Exercise instructions → Whatever appears in the records apart from pictures must be reproduced exactly.

Information →
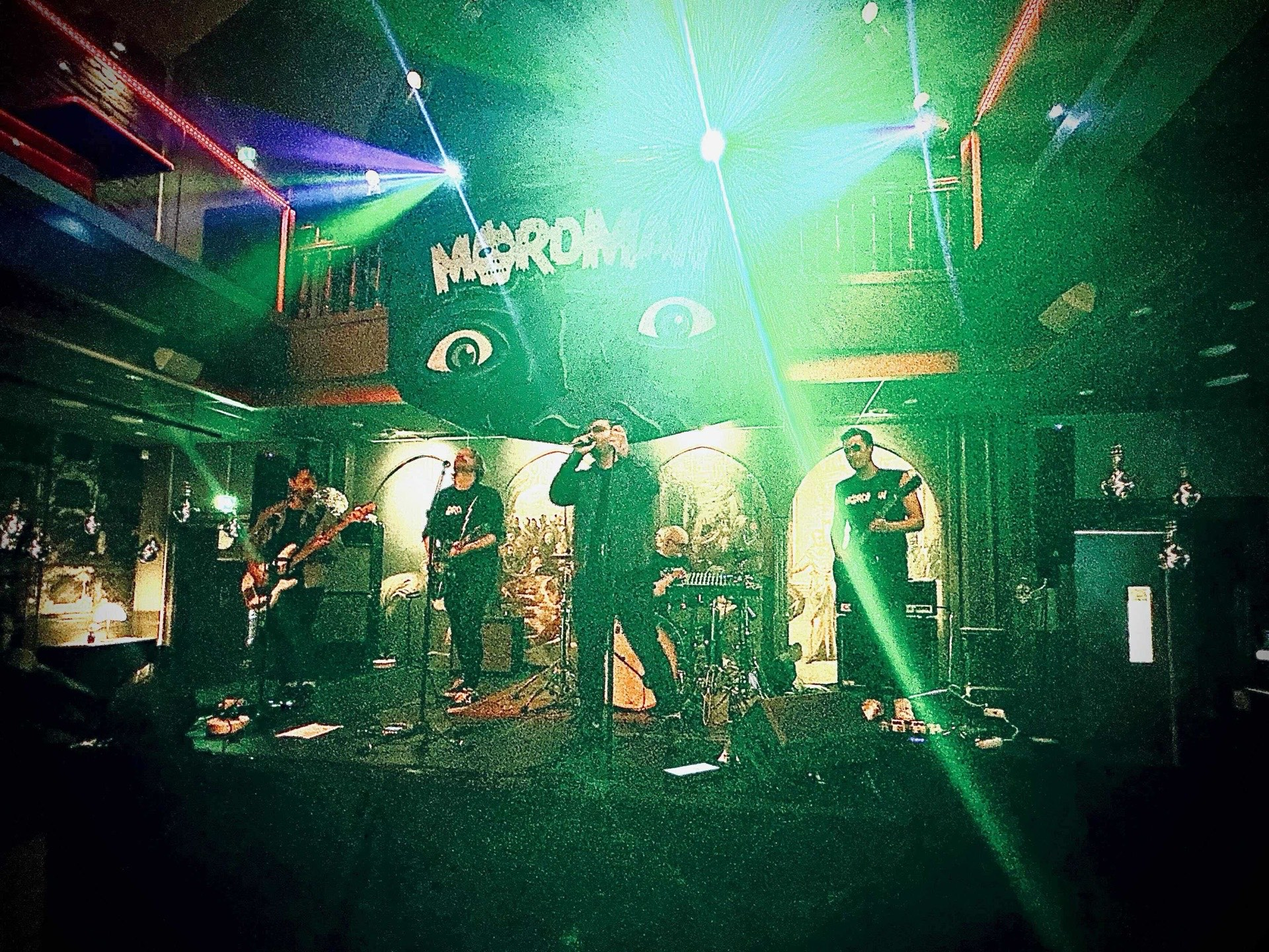
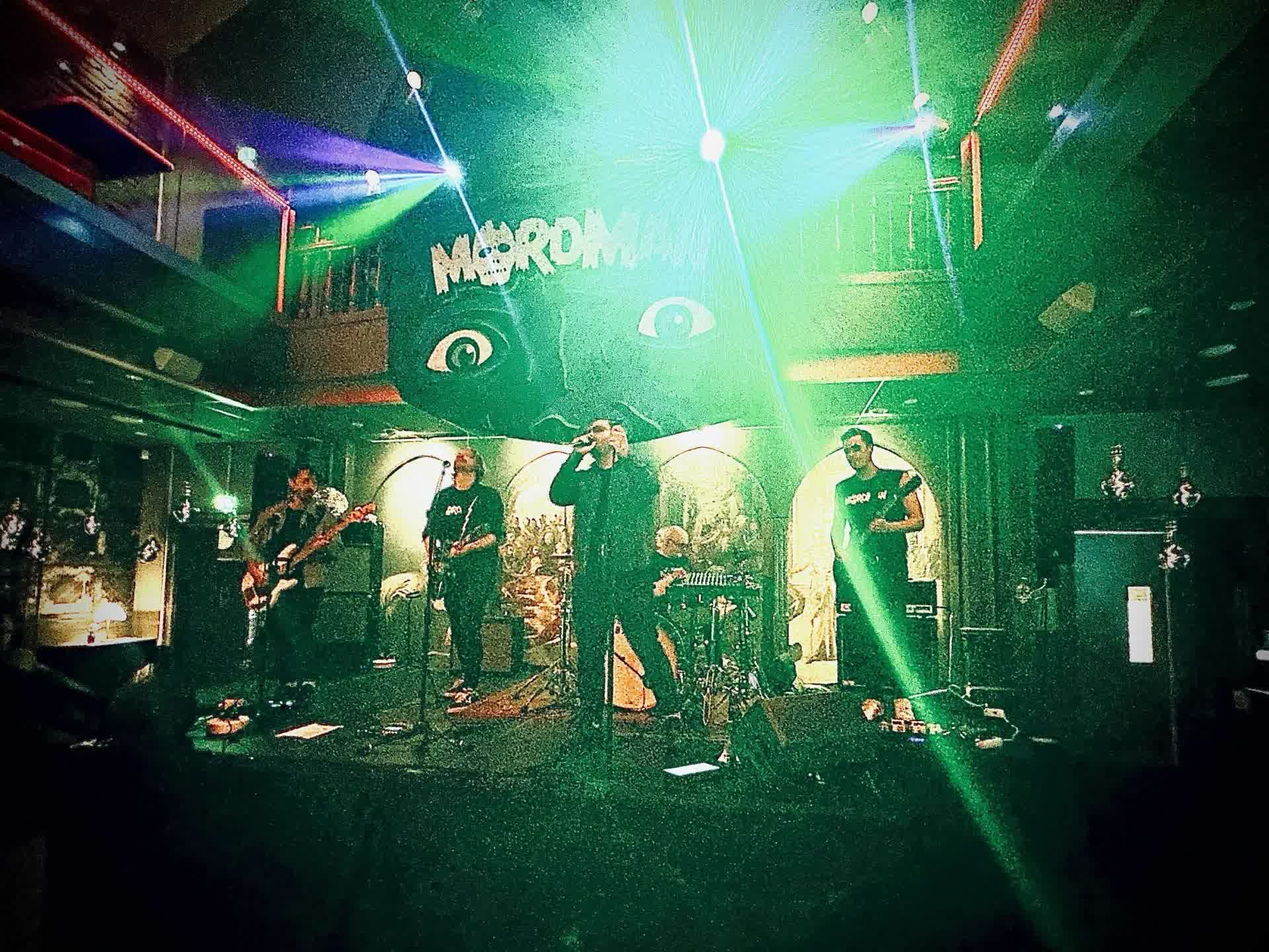
perf: hero LCP fix, real OG image, gig thumbnail sizes
- Hero: render hero.jpg via next/image (priority, fill, sizes=100vw) and
  mount the 6 MB video client-side only on >=768px without reduced motion.
- Remove opacity:0 start states on hero text and media (transform-only now).
- Recompress hero.jpg 976 KB -> 234 KB; enable AVIF/WebP in next.config.
- Add 1200x630 og.jpg (181 KB) for openGraph/twitter images.
- Gig grid: sizes attribute matching the 1/2/3-column layout.

diff --git a/components/HeroSection.js b/components/HeroSection.js
@@ -1,4 +1,6 @@
 'use client';
+import { useEffect, useState } from 'react';
+import Image from 'next/image';
 import { motion } from 'framer-motion';
 import { ArrowUpRight } from 'lucide-react';
 
@@ -6,6 +8,13 @@ const NEON_GREEN = '#7DFF4D';
 const PURPLE_MAIN = '#6B2AA5';
 
 export default function HeroSection() {
+  // Video only on desktop without reduced motion; mobile gets the poster (LCP).
+  const [showVideo, setShowVideo] = useState(false);
+  useEffect(() => {
+    const mq = window.matchMedia('(min-width: 768px) and (prefers-reduced-motion: no-preference)');
+    setShowVideo(mq.matches);
+  }, []);
+
   const scrollTo = (id) => {
     const el = document.getElementById(id);
     if (el) el.scrollIntoView({ behavior: 'smooth', block: 'start' });
@@ -14,31 +23,31 @@ export default function HeroSection() {
   return (
     <section id="hero" className="relative min-h-[calc(100vh-4rem)] pt-24 overflow-hidden">
       <motion.div
-        initial={{ scale: 1.05, opacity: 0 }}
-        animate={{ scale: 1, opacity: 1 }}
+        initial={{ scale: 1.05 }}
+        animate={{ scale: 1 }}
         transition={{ duration: 1.2, ease: 'easeOut' }}
-        className="absolute inset-0 z-0 overflow-hidden"
+        className="absolute inset-0 z-0 overflow-hidden bg-black"
       >
-        <video
-          className="
-            h-full w-full
-            object-cover
-            md:scale-100
-            scale-[1.35]
-            translate-x-0
-            md:translate-x-0
-            origin-center
-            transition-transform
-            bg-black
-          "
-          autoPlay
-          muted
-          loop
-          playsInline
-          poster="/content/hero.jpg"
-        >
-          <source src="/content/hero.mp4" type="video/mp4" />
-        </video>
+        <Image
+          src="/content/hero.jpg"
+          alt=""
+          fill
+          priority
+          sizes="100vw"
+          className="object-cover scale-[1.35] md:scale-100 origin-center"
+        />
+        {showVideo && (
+          <video
+            className="absolute inset-0 h-full w-full object-cover origin-center"
+            autoPlay
+            muted
+            loop
+            playsInline
+            preload="metadata"
+          >
+            <source src="/content/hero.mp4" type="video/mp4" />
+          </video>
+        )}
         <div
           className="absolute inset-0 pointer-events-none"
           style={{
@@ -58,8 +67,8 @@ export default function HeroSection() {
       />
 
       <motion.div
-        initial={{ opacity: 0, y: 26 }}
-        animate={{ opacity: 1, y: 0 }}
+        initial={{ y: 26 }}
+        animate={{ y: 0 }}
         transition={{ duration: 0.7, ease: 'easeOut', delay: 0.15 }}
         className="relative z-10 mx-auto max-w-6xl px-4 sm:px-6"
       >

diff --git a/app/layout.js b/app/layout.js
@@ -34,7 +34,7 @@ export const metadata = {
     siteName: "Mordman",
     images: [
       {
-        url: "/content/hero.jpg",
+        url: "/content/og.jpg",
         width: 1200,
         height: 630,
         alt: "Mordman coverband från Gävle live på scen",
@@ -50,7 +50,7 @@ export const metadata = {
       "Coverband från Gävle med fullt röj! Perfekt för firmafest, 40-årsfest, bröllop och krogkvällar.",
     images: [
       {
-        url: "/content/hero.jpg",
+        url: "/content/og.jpg",
         width: 1200,
         height: 630,
         alt: "Mordman coverband från Gävle live på scen",

diff --git a/app/spelningar/page.js b/app/spelningar/page.js
@@ -41,6 +41,7 @@ export default function GigsPage() {
                   src={gig.poster || "/content/gigs/example-poster.jpg"}
                   alt={`Affisch för Mordman-spelningen ${gig.title} på ${gig.venue} i ${gig.city}`}
                   fill
+                  sizes="(min-width: 1024px) 33vw, (min-width: 640px) 50vw, 100vw"
                   className="object-cover group-hover:brightness-110 transition-all"
                 />
               </div>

Exercise solution →
perf: hero LCP fix, real OG image, gig thumbnail sizes
- Hero: render hero.jpg via next/image (priority, fill, sizes=100vw) and
  mount the 6 MB video client-side only on >=768px without reduced motion.
- Remove opacity:0 start states on hero text and media (transform-only now).
- Recompress hero.jpg 976 KB -> 234 KB; enable AVIF/WebP in next.config.
- Add 1200x630 og.jpg (181 KB) for openGraph/twitter images.
- Gig grid: sizes attribute matching the 1/2/3-column layout.

diff --git a/components/HeroSection.js b/components/HeroSection.js
@@ -1,4 +1,6 @@
 'use client';
+import { useEffect, useState } from 'react';
+import Image from 'next/image';
 import { motion } from 'framer-motion';
 import { ArrowUpRight } from 'lucide-react';
 
@@ -6,6 +8,13 @@ const NEON_GREEN = '#7DFF4D';
 const PURPLE_MAIN = '#6B2AA5';
 
 export default function HeroSection() {
+  // Video only on desktop without reduced motion; mobile gets the poster (LCP).
+  const [showVideo, setShowVideo] = useState(false);
+  useEffect(() => {
+    const mq = window.matchMedia('(min-width: 768px) and (prefers-reduced-motion: no-preference)');
+    setShowVideo(mq.matches);
+  }, []);
+
   const scrollTo = (id) => {
     const el = document.getElementById(id);
     if (el) el.scrollIntoView({ behavior: 'smooth', block: 'start' });
@@ -14,31 +23,31 @@ export default function HeroSection() {
   return (
     <section id="hero" className="relative min-h-[calc(100vh-4rem)] pt-24 overflow-hidden">
       <motion.div
-        initial={{ scale: 1.05, opacity: 0 }}
-        animate={{ scale: 1, opacity: 1 }}
+        initial={{ scale: 1.05 }}
+        animate={{ scale: 1 }}
         transition={{ duration: 1.2, ease: 'easeOut' }}
-        className="absolute inset-0 z-0 overflow-hidden"
+        className="absolute inset-0 z-0 overflow-hidden bg-black"
       >
-        <video
-          className="
-            h-full w-full
-            object-cover
-            md:scale-100
-            scale-[1.35]
-            translate-x-0
-            md:translate-x-0
-            origin-center
-            transition-transform
-            bg-black
-          "
-          autoPlay
-          muted
-          loop
-          playsInline
-          poster="/content/hero.jpg"
-        >
-          <source src="/content/hero.mp4" type="video/mp4" />
-        </video>
+        <Image
+          src="/content/hero.jpg"
+          alt=""
+          fill
+          priority
+          sizes="100vw"
+          className="object-cover scale-[1.35] md:scale-100 origin-center"
+        />
+        {showVideo && (
+          <video
+            className="absolute inset-0 h-full w-full object-cover origin-center"
+            autoPlay
+            muted
+            loop
+            playsInline
+            preload="metadata"
+          >
+            <source src="/content/hero.mp4" type="video/mp4" />
+          </video>
+        )}
         <div
           className="absolute inset-0 pointer-events-none"
           style={{
@@ -58,8 +67,8 @@ export default function HeroSection() {
       />
 
       <motion.div
-        initial={{ opacity: 0, y: 26 }}
-        animate={{ opacity: 1, y: 0 }}
+        initial={{ y: 26 }}
+        animate={{ y: 0 }}
         transition={{ duration: 0.7, ease: 'easeOut', delay: 0.15 }}
         className="relative z-10 mx-auto max-w-6xl px-4 sm:px-6"
       >

diff --git a/app/layout.js b/app/layout.js
@@ -34,7 +34,7 @@ export const metadata = {
     siteName: "Mordman",
     images: [
       {
-        url: "/content/hero.jpg",
+        url: "/content/og.jpg",
         width: 1200,
         height: 630,
         alt: "Mordman coverband från Gävle live på scen",
@@ -50,7 +50,7 @@ export const metadata = {
       "Coverband från Gävle med fullt röj! Perfekt för firmafest, 40-årsfest, bröllop och krogkvällar.",
     images: [
       {
-        url: "/content/hero.jpg",
+        url: "/content/og.jpg",
         width: 1200,
         height: 630,
         alt: "Mordman coverband från Gävle live på scen",

diff --git a/app/spelningar/page.js b/app/spelningar/page.js
@@ -41,6 +41,7 @@ export default function GigsPage() {
                   src={gig.poster || "/content/gigs/example-poster.jpg"}
                   alt={`Affisch för Mordman-spelningen ${gig.title} på ${gig.venue} i ${gig.city}`}
                   fill
+                  sizes="(min-width: 1024px) 33vw, (min-width: 640px) 50vw, 100vw"
                   className="object-cover group-hover:brightness-110 transition-all"
                 />
               </div>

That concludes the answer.